_Web interface edit records_
· · · ·

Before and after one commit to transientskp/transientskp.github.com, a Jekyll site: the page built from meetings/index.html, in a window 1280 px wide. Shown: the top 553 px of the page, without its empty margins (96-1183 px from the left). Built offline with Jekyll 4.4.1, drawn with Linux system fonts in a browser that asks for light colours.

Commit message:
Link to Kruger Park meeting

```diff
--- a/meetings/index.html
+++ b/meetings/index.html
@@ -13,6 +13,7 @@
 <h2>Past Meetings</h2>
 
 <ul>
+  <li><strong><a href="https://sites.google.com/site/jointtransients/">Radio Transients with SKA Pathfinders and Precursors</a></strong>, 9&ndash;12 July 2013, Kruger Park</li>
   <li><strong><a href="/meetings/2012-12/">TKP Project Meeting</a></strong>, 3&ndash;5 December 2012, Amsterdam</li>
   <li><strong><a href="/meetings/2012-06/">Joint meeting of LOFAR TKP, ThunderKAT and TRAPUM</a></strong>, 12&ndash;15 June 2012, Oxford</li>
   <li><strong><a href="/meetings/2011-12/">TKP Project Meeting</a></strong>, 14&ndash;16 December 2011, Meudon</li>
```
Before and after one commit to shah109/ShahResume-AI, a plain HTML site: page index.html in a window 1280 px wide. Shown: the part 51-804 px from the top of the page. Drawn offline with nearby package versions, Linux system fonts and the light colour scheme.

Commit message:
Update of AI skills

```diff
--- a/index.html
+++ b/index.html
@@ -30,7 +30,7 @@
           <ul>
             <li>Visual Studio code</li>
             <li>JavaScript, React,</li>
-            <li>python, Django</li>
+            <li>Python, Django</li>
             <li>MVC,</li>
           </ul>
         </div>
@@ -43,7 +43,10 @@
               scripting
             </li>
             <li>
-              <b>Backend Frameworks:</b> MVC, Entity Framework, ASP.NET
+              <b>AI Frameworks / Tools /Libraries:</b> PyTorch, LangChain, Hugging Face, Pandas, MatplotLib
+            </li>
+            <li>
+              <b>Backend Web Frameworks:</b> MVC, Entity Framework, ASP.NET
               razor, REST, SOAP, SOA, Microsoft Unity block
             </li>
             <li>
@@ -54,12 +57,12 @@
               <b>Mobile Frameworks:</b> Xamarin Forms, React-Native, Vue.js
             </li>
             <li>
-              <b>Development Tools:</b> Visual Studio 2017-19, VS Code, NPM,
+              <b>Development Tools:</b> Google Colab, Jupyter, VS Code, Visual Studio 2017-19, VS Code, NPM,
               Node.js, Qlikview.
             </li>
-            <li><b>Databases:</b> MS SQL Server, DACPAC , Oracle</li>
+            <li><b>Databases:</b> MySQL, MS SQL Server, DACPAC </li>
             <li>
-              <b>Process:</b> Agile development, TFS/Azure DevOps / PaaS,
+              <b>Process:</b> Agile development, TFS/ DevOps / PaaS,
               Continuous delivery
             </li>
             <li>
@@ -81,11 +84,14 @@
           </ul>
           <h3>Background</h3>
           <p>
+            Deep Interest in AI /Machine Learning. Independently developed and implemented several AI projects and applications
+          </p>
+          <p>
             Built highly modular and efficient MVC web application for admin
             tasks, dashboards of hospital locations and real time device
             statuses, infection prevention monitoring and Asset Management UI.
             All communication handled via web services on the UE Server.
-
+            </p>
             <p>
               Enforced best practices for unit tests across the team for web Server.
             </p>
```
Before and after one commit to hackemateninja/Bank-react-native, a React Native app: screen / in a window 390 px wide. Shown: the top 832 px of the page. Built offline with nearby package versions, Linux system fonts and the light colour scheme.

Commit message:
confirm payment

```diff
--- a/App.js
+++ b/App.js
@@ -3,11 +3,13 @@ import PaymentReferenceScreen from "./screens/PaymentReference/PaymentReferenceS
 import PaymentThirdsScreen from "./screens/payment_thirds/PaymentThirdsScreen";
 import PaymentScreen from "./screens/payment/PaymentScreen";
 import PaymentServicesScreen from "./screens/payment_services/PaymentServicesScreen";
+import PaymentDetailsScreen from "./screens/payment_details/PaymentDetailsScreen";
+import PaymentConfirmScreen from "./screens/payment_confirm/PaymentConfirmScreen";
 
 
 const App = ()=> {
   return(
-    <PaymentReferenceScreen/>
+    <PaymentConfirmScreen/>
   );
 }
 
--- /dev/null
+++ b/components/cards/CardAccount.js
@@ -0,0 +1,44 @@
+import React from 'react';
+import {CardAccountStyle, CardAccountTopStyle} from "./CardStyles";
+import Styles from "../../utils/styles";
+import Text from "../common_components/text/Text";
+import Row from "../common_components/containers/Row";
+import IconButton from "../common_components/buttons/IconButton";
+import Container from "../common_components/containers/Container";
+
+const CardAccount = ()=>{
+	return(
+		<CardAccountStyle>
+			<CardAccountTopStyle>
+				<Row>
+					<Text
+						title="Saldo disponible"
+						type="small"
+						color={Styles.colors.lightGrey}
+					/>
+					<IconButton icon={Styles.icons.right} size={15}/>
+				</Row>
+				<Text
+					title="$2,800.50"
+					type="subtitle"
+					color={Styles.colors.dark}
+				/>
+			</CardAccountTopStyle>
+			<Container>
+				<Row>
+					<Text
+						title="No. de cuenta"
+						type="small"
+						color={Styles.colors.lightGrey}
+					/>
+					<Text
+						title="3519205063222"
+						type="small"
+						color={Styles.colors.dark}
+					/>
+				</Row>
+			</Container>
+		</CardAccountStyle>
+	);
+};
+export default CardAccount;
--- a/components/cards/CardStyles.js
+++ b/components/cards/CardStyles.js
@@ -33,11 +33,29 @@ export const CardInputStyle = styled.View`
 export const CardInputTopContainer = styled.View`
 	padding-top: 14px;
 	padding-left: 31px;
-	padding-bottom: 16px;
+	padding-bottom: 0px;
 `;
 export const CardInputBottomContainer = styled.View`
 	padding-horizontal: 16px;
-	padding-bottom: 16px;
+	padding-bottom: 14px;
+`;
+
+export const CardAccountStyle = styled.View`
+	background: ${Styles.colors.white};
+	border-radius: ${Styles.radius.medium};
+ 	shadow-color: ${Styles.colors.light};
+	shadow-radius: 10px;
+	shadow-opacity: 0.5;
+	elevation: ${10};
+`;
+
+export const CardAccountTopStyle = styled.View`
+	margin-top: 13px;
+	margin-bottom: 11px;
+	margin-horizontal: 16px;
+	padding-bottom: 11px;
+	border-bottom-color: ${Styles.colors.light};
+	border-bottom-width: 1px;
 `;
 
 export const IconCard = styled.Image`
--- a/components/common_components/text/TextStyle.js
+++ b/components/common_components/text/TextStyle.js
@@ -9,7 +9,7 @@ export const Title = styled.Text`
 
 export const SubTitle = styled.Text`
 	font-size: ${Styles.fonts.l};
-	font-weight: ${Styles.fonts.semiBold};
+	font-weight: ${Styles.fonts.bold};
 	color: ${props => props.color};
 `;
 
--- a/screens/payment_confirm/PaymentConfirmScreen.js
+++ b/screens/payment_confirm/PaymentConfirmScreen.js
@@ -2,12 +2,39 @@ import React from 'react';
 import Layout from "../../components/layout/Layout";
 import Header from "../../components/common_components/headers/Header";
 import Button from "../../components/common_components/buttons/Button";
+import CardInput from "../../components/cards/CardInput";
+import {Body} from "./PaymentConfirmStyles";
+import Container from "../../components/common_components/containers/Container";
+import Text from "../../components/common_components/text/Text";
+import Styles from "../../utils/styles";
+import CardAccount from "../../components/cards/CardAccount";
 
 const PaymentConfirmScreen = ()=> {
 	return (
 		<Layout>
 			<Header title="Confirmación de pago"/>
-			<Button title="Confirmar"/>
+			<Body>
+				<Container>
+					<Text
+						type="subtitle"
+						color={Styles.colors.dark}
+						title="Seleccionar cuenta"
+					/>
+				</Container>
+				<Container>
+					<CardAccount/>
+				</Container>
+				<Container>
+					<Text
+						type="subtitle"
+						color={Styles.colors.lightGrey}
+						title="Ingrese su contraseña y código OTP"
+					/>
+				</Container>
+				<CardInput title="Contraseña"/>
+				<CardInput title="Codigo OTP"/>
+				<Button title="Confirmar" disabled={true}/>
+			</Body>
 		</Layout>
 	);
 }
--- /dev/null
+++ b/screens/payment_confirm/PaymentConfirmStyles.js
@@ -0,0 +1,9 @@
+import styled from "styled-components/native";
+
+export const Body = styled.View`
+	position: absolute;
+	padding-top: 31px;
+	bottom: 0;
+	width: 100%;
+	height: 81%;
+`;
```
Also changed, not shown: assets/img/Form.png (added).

· · · ·

_INSTRUCTIONS FOR THE TASK_
With "styled" as the string to match, show every line of the entries above that has it.

_SOLUTION TO THE EXERCISE_
@@ -33,11 +33,29 @@ export const CardInputStyle = styled.View`
 export const CardInputTopContainer = styled.View`
 export const CardInputBottomContainer = styled.View`
+export const CardAccountStyle = styled.View`
+export const CardAccountTopStyle = styled.View`
 export const IconCard = styled.Image`
@@ -9,7 +9,7 @@ export const Title = styled.Text`
 export const SubTitle = styled.Text`
+import styled from "styled-components/native";
+export const Body = styled.View`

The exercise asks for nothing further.